Rescuers responded from Little Falls, Herkimer, Utica, Ilion and other nearby towns. Bonfires were set for illumination and acetylene torches were used to free victims. Rescue operations were made more difficult by rain, sleet and snow that began in the early morning hours of April 20. Injured victims were sent to hospitals in Little Falls, Frankfort, Herkimer, Utica, and Ilion as well as to hotels, private homes and churches. The New York State Police estimated that 4,000 people converged at the scene. Wreckage blocked direct vehicular access to the crash site, requiring rescuers to take a three-mile (4.8 km) detour between the site and the hospital a half-mile (800 m) away.

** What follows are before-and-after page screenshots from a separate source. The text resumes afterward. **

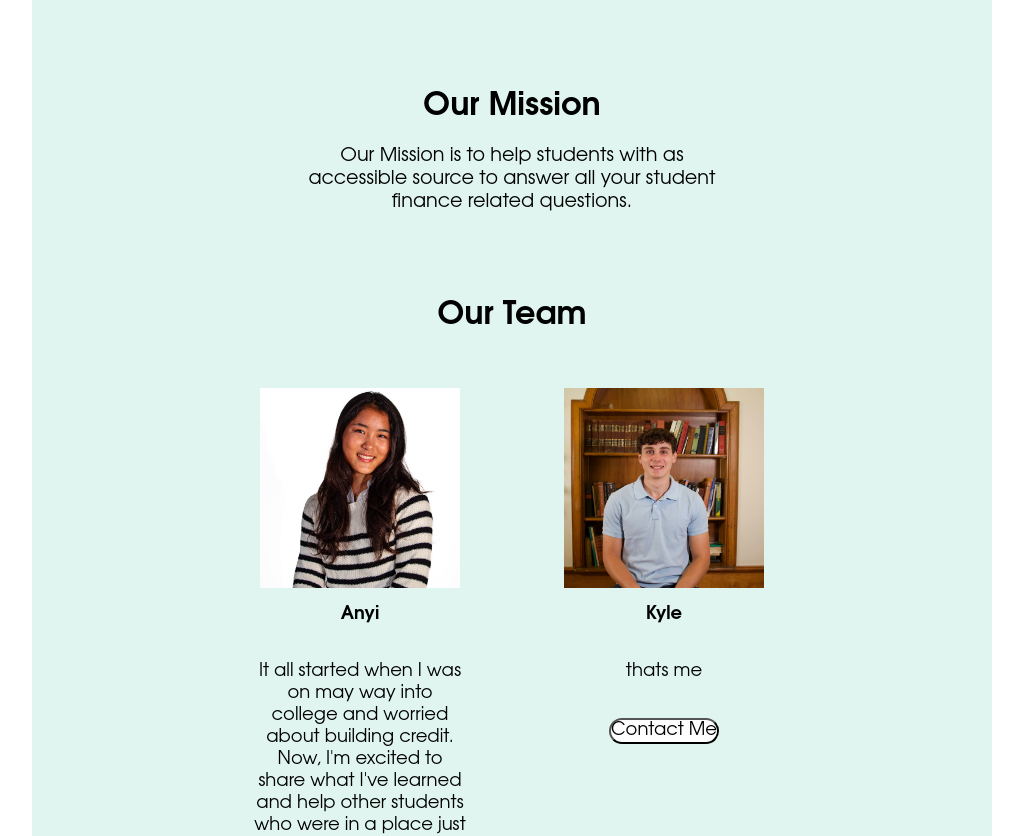
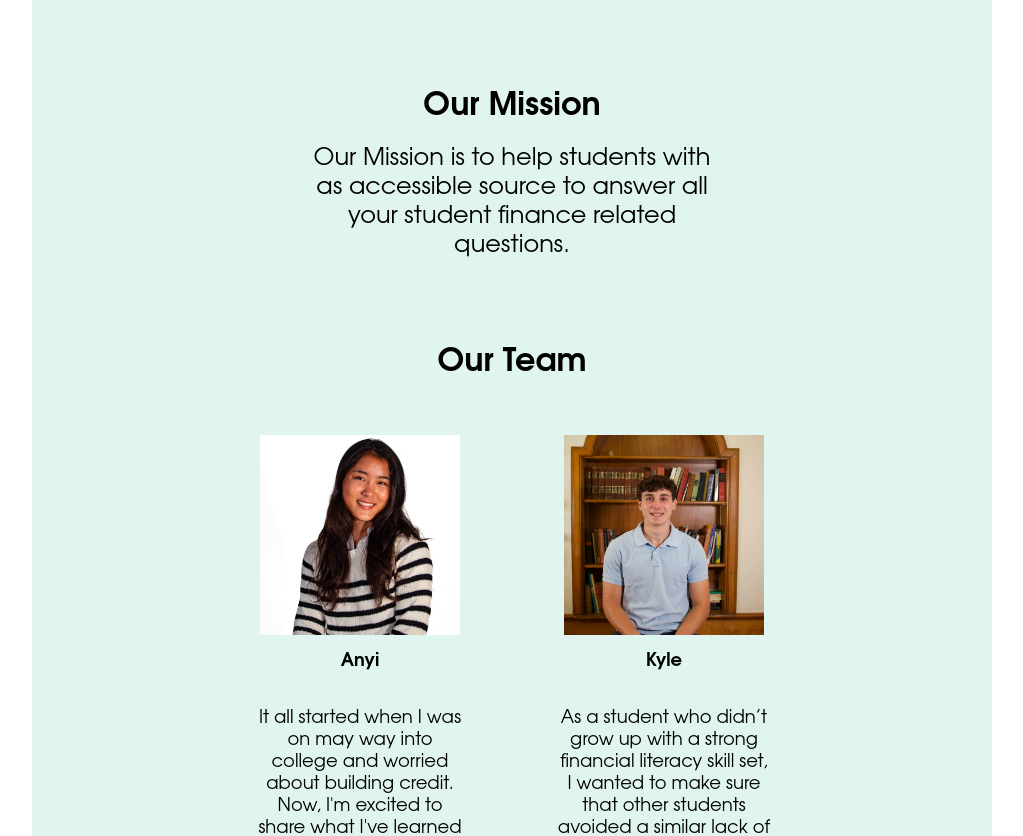
Before and after one commit to anyi-sunny/FinanceProject, a React (Create React App) app in the folder finance-project/: page /About in a window 1280 px wide. Shown: the part 220-1056 px from the top of the page, without its empty margins (128-1151 px from the left). Built offline with nearby package versions, Linux system fonts and the light colour scheme.

Commit message:
about page changes

```diff
--- a/finance-project/src/Components/Carousel.js
+++ b/finance-project/src/Components/Carousel.js
@@ -4,7 +4,7 @@ import '../Style/Carousel.css'
 // const colors = ["#59C9A5", "#EF6F6C", "#FFEE93"]
 const colors = ["#59C9A5", "#59C9A5", "#59C9A5"]
 const text = ["Student", "Finance", "Simplified"]
-const delay = 5000;
+const delay = 3000;
 
 function Carousel({ images }) {
     const [index, setIndex] = React.useState(0)
--- a/finance-project/src/Pages/About.js
+++ b/finance-project/src/Pages/About.js
@@ -39,7 +39,7 @@ function About (){
                             <div className='text'>
                                 <p className='name'>  {d.name}</p>
                                 <p>{d.text}</p>
-                                <button className="button">  Contact Me </button>
+                          {/*<button className="button">  Contact Me </button> */}
                             </div>
                         </div>
                     ))}
@@ -62,7 +62,7 @@ const data = [
     {
         name: "Kyle",
         img: `${process.env.PUBLIC_URL}/images/Kyle.jpg`,
-        text: "thats me",
+        text: "As a student who didn’t grow up with a strong financial literacy skill set, I wanted to make sure that other students avoided a similar lack of knowledge had access to the tools to help themselves build their own literacy and empower themselves financially. ",
     }
 
 ]
--- a/finance-project/src/Style/About.css
+++ b/finance-project/src/Style/About.css
@@ -18,7 +18,7 @@
     margin: auto;
     text-align: center;
     padding: 1.2rem;
-    font-size: 1.2rem;
+    font-size: 1.5rem;
     font-weight: normal;
     text-decoration: none;
     font-family: Avenir, Montserrat, Corbel, 'URW Gothic', source-sans-pro, sans-serif;
```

At the state capitol, Governor Herbert H. Lehman directed the State Police and Public Works employees to "give all possible aid". The last body was pulled from the wreckage on April 21. Thirty-five Chinese nationals en-route to San Francisco in the custody of a United States Marshal, who were being deported for entering the US illegally, were in the last car and were uninjured. (Another source says they were being transported to Canada, from where they entered the US.)

Dozens of other trains were delayed in the days following the wreck; the site was bypassed by routing trains, including the 20th Century Limited, the Commodore Vanderbilt, and the Water Level Limited between Utica and Schenectady over West Shore Railroad tracks.

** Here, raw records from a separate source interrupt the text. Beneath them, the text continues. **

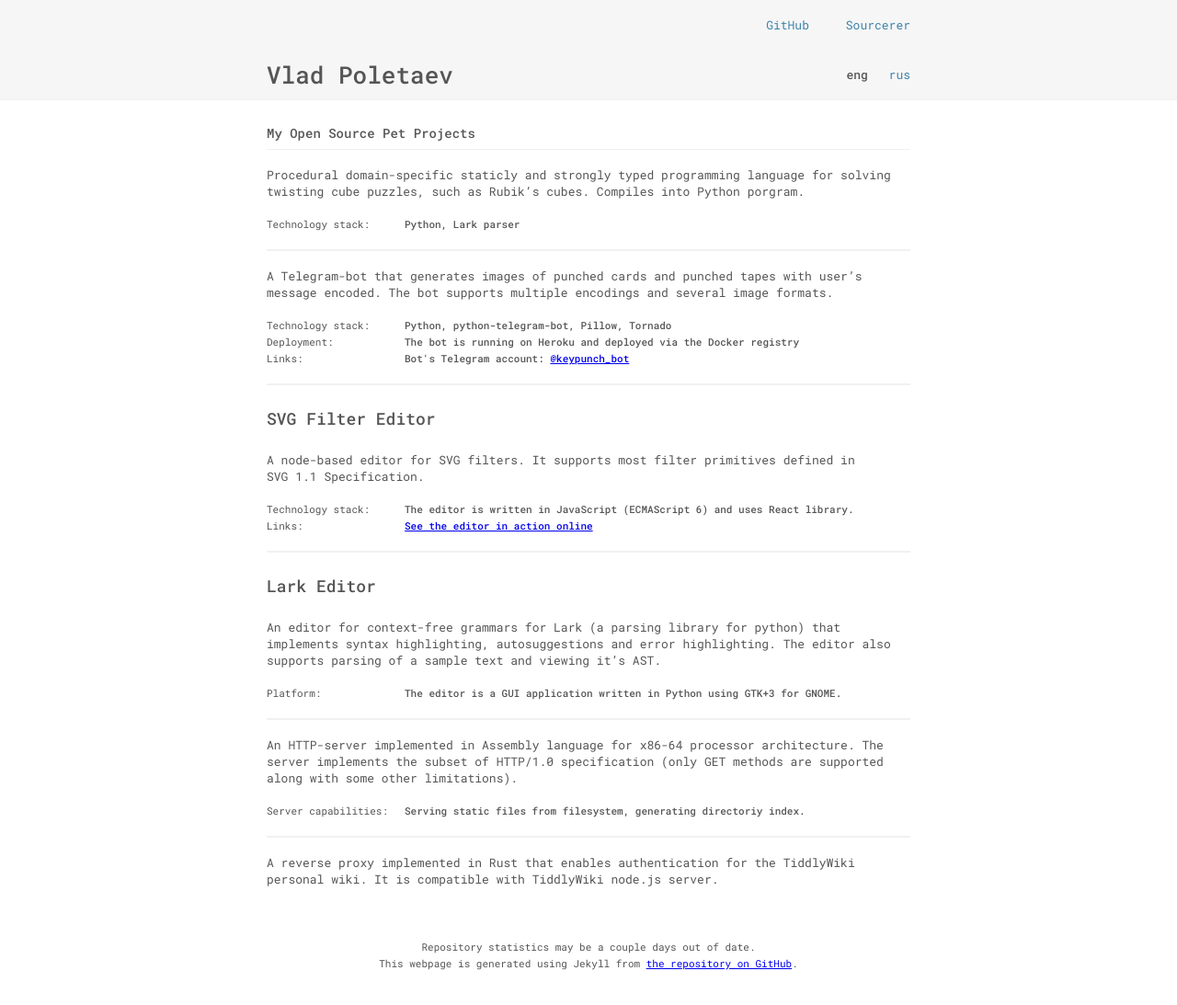
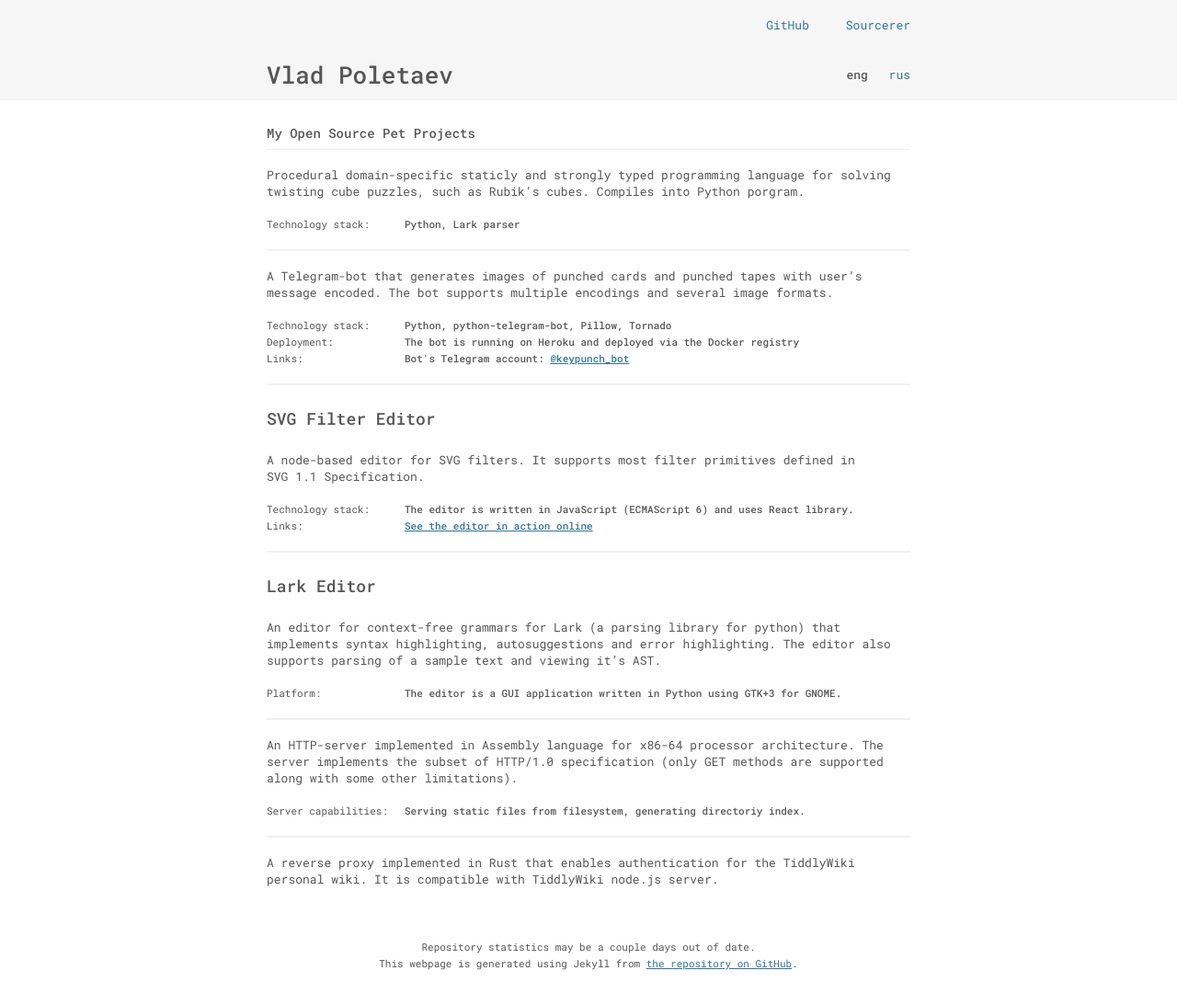
Before and after one commit to poletaevvlad/poletaevvlad.github.io, a Jekyll site: the page built from _pages/projects.md, in a window 1280 px wide. Shown: the whole page at 92% size. Built offline with Jekyll 4.4.1, drawn with Linux system fonts in a browser that asks for light colours.

Commit message:
Created hover and active states for website's links

```diff
--- a/_sass/_base.sass
+++ b/_sass/_base.sass
@@ -38,3 +38,23 @@ footer.content
 
   footer.content
     margin: 2rem $margin
+
+
+@mixin link-no-visited()
+  color: $link
+
+  &:hover
+    color: $link-hover
+
+  &:active
+    color: $link-active !important
+
+
+a
+  +link-no-visited
+
+  &:visited
+    color: $link-visited
+
+  &:visited:hover
+    color: $link-visited-hover
--- a/_sass/_colors.sass
+++ b/_sass/_colors.sass
@@ -1,6 +1,12 @@
 $bg-color: #FFFFFF
 $bg-darker-color: #F6F6F6
 $text-color: #555555
-$link-color: #3C82AA
 $separator-color: #F1F1F1
 $bg-transition-color: #F0F0F0
+
+
+$link: #317398
+$link-hover: #5B99BC
+$link-visited: #903198
+$link-visited-hover: #AB5CBF
+$link-active: #BD4B44
--- a/_sass/_header.sass
+++ b/_sass/_header.sass
@@ -18,8 +18,9 @@
     text-align: right
 
     a
+      +link-no-visited()
+
       text-decoration: none
-      color: $link-color
       margin-left: 32px
       font-size: 13px
       display: inline-block
--- a/_sass/_projects.sass
+++ b/_sass/_projects.sass
@@ -153,6 +153,9 @@ $unknown-lang-color: #CCC
     line-height: 1rem
     display: inline-block
 
+    &:hover
+      color: $link-hover
+
     &::before
       font-size: 0
       content: " "
@@ -164,6 +167,12 @@ $unknown-lang-color: #CCC
       background-image: url("./images/icons.svg")
       background-repeat: no-repeat
       background-position: 0 -36px
+
+    &:hover::before
+      background-position: 0 -54px
+
+    &:active::before
+      background-position: 0 -72px
 
 
 @media screen and (max-width: $width + 2 * $margin)
```
Also changed, not shown: assets/images/icons.svg.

Casualties and reporting

Killed: 26 passengers, 2 Pullman porters, 1 train porter, 2 train-service employees
Injured: 47 passengers, 1 Pullman porter, 2 dining-car employees, 1 other employee
The wreck was on page one of newspapers across the country. The New York Times gave the story a two-column headline on page one on April 20, and on Sunday, April 21 it was still on the first page with a huge panoramic photograph of the wreck site. Photographs of the crash were published in the 2010 book Images of America Little Falls.



The crash caused John Crowley, publisher of the local newspaper the Little Falls Evening Times to advocate through the paper's editorials for the elimination of the sharp curve, where two people died decades earlier in the 1903 crash. Prior attempts were not implemented due to cost. A realignment to reduce the angle of the curve was completed on November 19, 1947, which required diverting the river farther south and filling in the old channel. The fourteen month construction project reduced the bend from 7° 24′ to 1° 30′ and allows trains to continue through the bend at normal speed. 6,300 feet (1,900 m) of roadbed were reconstructed on an embankment averaging 65 feet (20 m) in height separating the roadbed from the river. Creating a 20 feet (6.1 m) deep, 150 feet (46 m) wide new channel for the river required blasting and excavation of 138,000 cubic yards (106,000 m3) of rock and was the largest part of the project. The project cost $2.5 million. According to the railroad, the improvement was planned immediately after the accident but due to shortages of material and manpower caused by World War II, the project was postponed until the end of the war.


Safety record

Prior to this crash, the New York Central had gone 13 years without a passenger fatality. The year before, it had received the Harriman Award, an annual award presented to American railroad companies in recognition of outstanding safety achievements. There was speculation that engineer Earl, a senior engineer with an excellent record, exceeded the speed limit on the curve because of the competitive pressure the passenger railroads were receiving from the airlines. He may also have been worried about being put further behind schedule once reaching Utica because one of the Pullman cars, with passengers destined for the northern New York towns of Saranac Lake and Lake Placid, would have to be switched out of the train there to join a different northbound Adirondack Division train.


Historical marker

A memorial marker was erected by the Gulf Curve Chapter of the National Railway Historical Society in 1990 at the junction of River Road and Route 5 mounted to a boulder (43° 2.563' N, 74° 50.943' W).